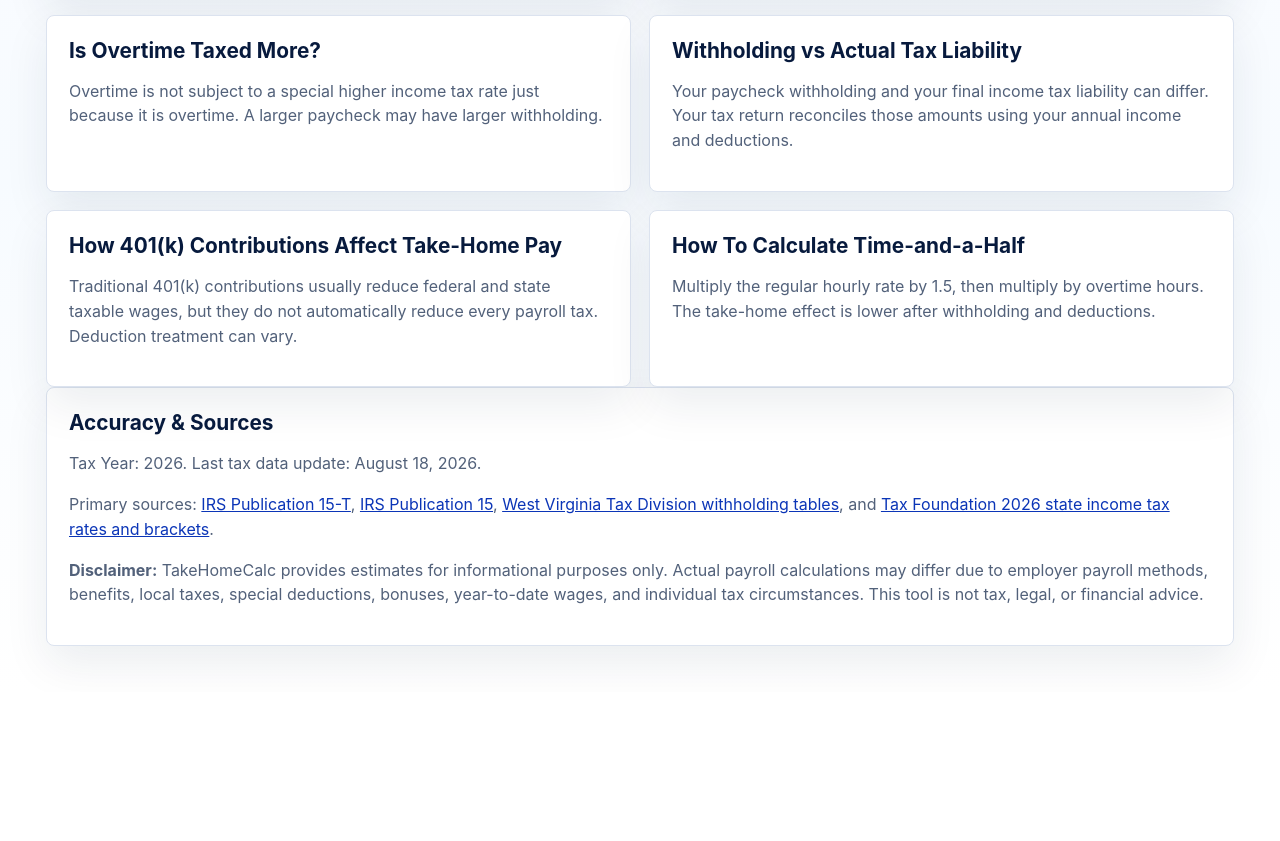
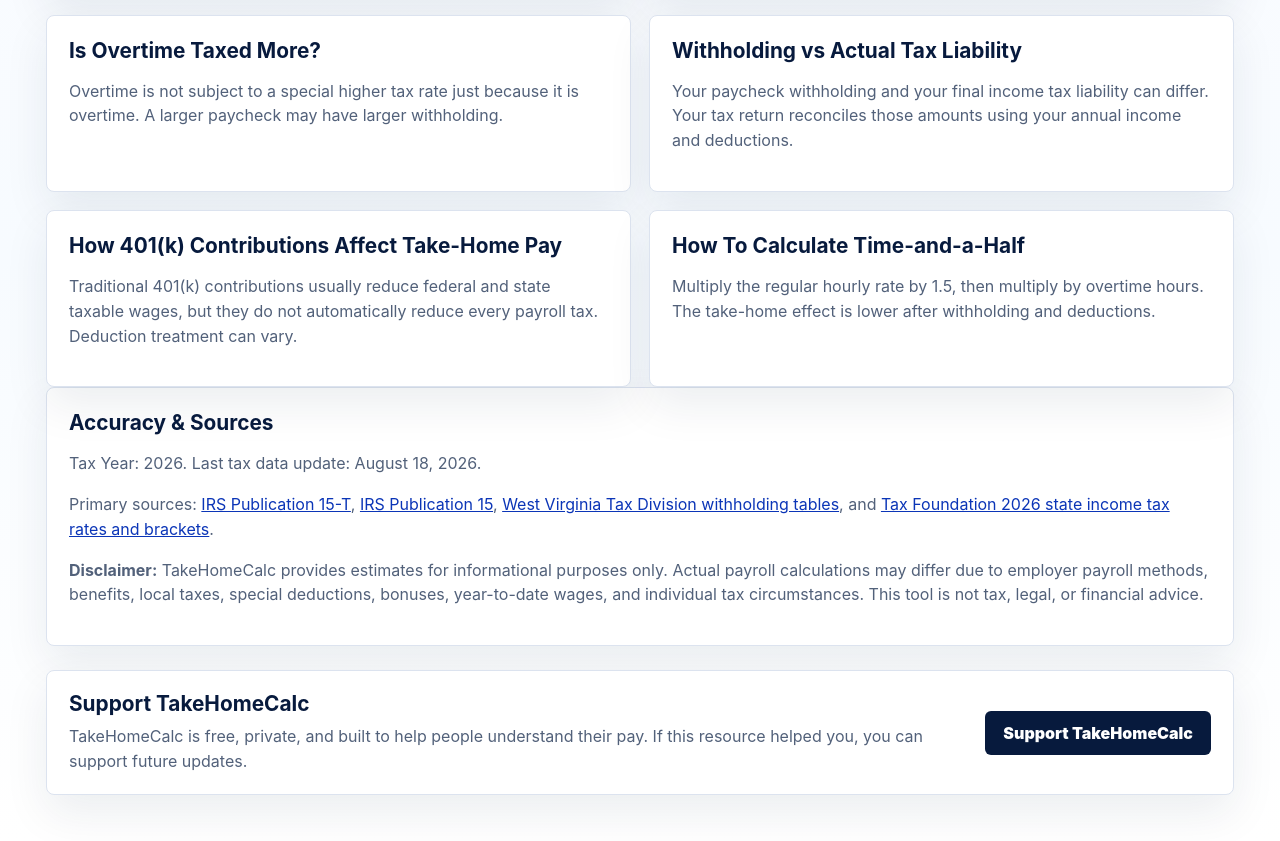
Before and after one commit to reddnbre/takehomecal, a website: page resources.html in a window 1280 px wide. Shown: the part 371-1212 px from the top of the page. Before the commit the page ends 1063 px from the top, so only its background shows below. Drawn offline with Linux system fonts and the light colour scheme.

Commit message:
Add support callout to resources page

```diff
--- a/resources.html
+++ b/resources.html
@@ -19,7 +19,7 @@
     <section class="content-grid">
       <article class="panel content-panel"><h2>How Paycheck Withholding Works</h2><p>Payroll systems estimate income tax withholding from taxable wages, pay frequency, filing status, W-4 adjustments, and tax tables. Social Security and Medicare are calculated separately.</p></article>
       <article class="panel content-panel"><h2>How Overtime Pay Works</h2><p>Most overtime is paid at time-and-a-half. This calculator compares the full paycheck before and after overtime to estimate the incremental take-home amount.</p></article>
-      <article class="panel content-panel"><h2>Is Overtime Taxed More?</h2><p>Overtime is not subject to a special higher income tax rate just because it is overtime. A larger paycheck may have larger withholding.</p></article>
+      <article class="panel content-panel"><h2>Is Overtime Taxed More?</h2><p>Overtime is not subject to a special higher tax rate just because it is overtime. A larger paycheck may have larger withholding.</p></article>
       <article class="panel content-panel"><h2>Withholding vs Actual Tax Liability</h2><p>Your paycheck withholding and your final income tax liability can differ. Your tax return reconciles those amounts using your annual income and deductions.</p></article>
       <article class="panel content-panel"><h2>How 401(k) Contributions Affect Take-Home Pay</h2><p>Traditional 401(k) contributions usually reduce federal and state taxable wages, but they do not automatically reduce every payroll tax. Deduction treatment can vary.</p></article>
       <article class="panel content-panel"><h2>How To Calculate Time-and-a-Half</h2><p>Multiply the regular hourly rate by 1.5, then multiply by overtime hours. The take-home effect is lower after withholding and deductions.</p></article>
@@ -30,6 +30,10 @@
       <p>Primary sources: <a href="https://www.irs.gov/publications/p15t">IRS Publication 15-T</a>, <a href="https://www.irs.gov/publications/p15">IRS Publication 15</a>, <a href="https://tax.wv.gov/business/withholding/pages/withholdingtaxforms.aspx">West Virginia Tax Division withholding tables</a>, and <a href="https://taxfoundation.org/data/all/state/state-income-tax-rates-2026/">Tax Foundation 2026 state income tax rates and brackets</a>.</p>
       <p><strong>Disclaimer:</strong> TakeHomeCalc provides estimates for informational purposes only. Actual payroll calculations may differ due to employer payroll methods, benefits, local taxes, special deductions, bonuses, year-to-date wages, and individual tax circumstances. This tool is not tax, legal, or financial advice.</p>
     </section>
+    <section class="panel support-panel">
+      <div><h2>Support TakeHomeCalc</h2><p>TakeHomeCalc is free, private, and built to help people understand their pay. If this resource helped you, you can support future updates.</p></div>
+      <a class="support-button" href="https://www.buymeacoffee.com/reddnbre" target="_blank" rel="noopener">Support TakeHomeCalc</a>
+    </section>
   </main>
 </body>
 </html>
```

* * * *

> [Work to complete]: Write the entries out in full and exactly, omitting every picture.

> [Exercise result]:
Before and after one commit to reddnbre/takehomecal, a website: page resources.html in a window 1280 px wide. Shown: the part 371-1212 px from the top of the page. Before the commit the page ends 1063 px from the top, so only its background shows below. Drawn offline with Linux system fonts and the light colour scheme.

Commit message:
Add support callout to resources page

```diff
--- a/resources.html
+++ b/resources.html
@@ -19,7 +19,7 @@
     <section class="content-grid">
       <article class="panel content-panel"><h2>How Paycheck Withholding Works</h2><p>Payroll systems estimate income tax withholding from taxable wages, pay frequency, filing status, W-4 adjustments, and tax tables. Social Security and Medicare are calculated separately.</p></article>
       <article class="panel content-panel"><h2>How Overtime Pay Works</h2><p>Most overtime is paid at time-and-a-half. This calculator compares the full paycheck before and after overtime to estimate the incremental take-home amount.</p></article>
-      <article class="panel content-panel"><h2>Is Overtime Taxed More?</h2><p>Overtime is not subject to a special higher income tax rate just because it is overtime. A larger paycheck may have larger withholding.</p></article>
+      <article class="panel content-panel"><h2>Is Overtime Taxed More?</h2><p>Overtime is not subject to a special higher tax rate just because it is overtime. A larger paycheck may have larger withholding.</p></article>
       <article class="panel content-panel"><h2>Withholding vs Actual Tax Liability</h2><p>Your paycheck withholding and your final income tax liability can differ. Your tax return reconciles those amounts using your annual income and deductions.</p></article>
       <article class="panel content-panel"><h2>How 401(k) Contributions Affect Take-Home Pay</h2><p>Traditional 401(k) contributions usually reduce federal and state taxable wages, but they do not automatically reduce every payroll tax. Deduction treatment can vary.</p></article>
       <article class="panel content-panel"><h2>How To Calculate Time-and-a-Half</h2><p>Multiply the regular hourly rate by 1.5, then multiply by overtime hours. The take-home effect is lower after withholding and deductions.</p></article>
@@ -30,6 +30,10 @@
       <p>Primary sources: <a href="https://www.irs.gov/publications/p15t">IRS Publication 15-T</a>, <a href="https://www.irs.gov/publications/p15">IRS Publication 15</a>, <a href="https://tax.wv.gov/business/withholding/pages/withholdingtaxforms.aspx">West Virginia Tax Division withholding tables</a>, and <a href="https://taxfoundation.org/data/all/state/state-income-tax-rates-2026/">Tax Foundation 2026 state income tax rates and brackets</a>.</p>
       <p><strong>Disclaimer:</strong> TakeHomeCalc provides estimates for informational purposes only. Actual payroll calculations may differ due to employer payroll methods, benefits, local taxes, special deductions, bonuses, year-to-date wages, and individual tax circumstances. This tool is not tax, legal, or financial advice.</p>
     </section>
+    <section class="panel support-panel">
+      <div><h2>Support TakeHomeCalc</h2><p>TakeHomeCalc is free, private, and built to help people understand their pay. If this resource helped you, you can support future updates.</p></div>
+      <a class="support-button" href="https://www.buymeacoffee.com/reddnbre" target="_blank" rel="noopener">Support TakeHomeCalc</a>
+    </section>
   </main>
 </body>
 </html>
```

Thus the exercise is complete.